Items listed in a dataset
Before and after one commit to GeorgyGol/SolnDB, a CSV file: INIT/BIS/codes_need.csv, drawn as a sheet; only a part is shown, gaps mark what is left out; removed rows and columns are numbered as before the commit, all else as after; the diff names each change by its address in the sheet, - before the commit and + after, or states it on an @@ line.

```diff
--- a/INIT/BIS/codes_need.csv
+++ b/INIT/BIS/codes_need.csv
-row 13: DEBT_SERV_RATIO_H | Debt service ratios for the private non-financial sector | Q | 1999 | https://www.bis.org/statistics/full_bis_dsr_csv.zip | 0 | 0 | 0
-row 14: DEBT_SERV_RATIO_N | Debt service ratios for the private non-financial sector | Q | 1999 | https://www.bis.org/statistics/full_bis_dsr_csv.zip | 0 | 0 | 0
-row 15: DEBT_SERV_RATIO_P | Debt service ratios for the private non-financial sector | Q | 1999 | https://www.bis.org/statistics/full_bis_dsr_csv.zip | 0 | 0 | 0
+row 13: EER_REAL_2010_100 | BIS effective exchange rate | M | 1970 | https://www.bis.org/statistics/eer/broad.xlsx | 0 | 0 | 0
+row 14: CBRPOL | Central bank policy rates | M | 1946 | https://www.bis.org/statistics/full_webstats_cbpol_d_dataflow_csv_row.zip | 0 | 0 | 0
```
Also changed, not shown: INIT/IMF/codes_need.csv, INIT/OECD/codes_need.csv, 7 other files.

* * *

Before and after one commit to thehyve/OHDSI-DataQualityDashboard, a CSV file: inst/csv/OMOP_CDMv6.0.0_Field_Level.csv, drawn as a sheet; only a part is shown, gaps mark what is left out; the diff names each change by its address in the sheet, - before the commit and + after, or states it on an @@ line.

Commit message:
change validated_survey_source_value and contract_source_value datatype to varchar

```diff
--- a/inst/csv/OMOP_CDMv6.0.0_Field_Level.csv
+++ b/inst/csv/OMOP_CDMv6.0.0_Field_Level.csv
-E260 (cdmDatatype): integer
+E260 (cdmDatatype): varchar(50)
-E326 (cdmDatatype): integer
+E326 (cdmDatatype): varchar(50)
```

§ **What is required**: Please report the number of lines in the data that include "cdmDatatype", with no other words.

§ **Task solution**: 4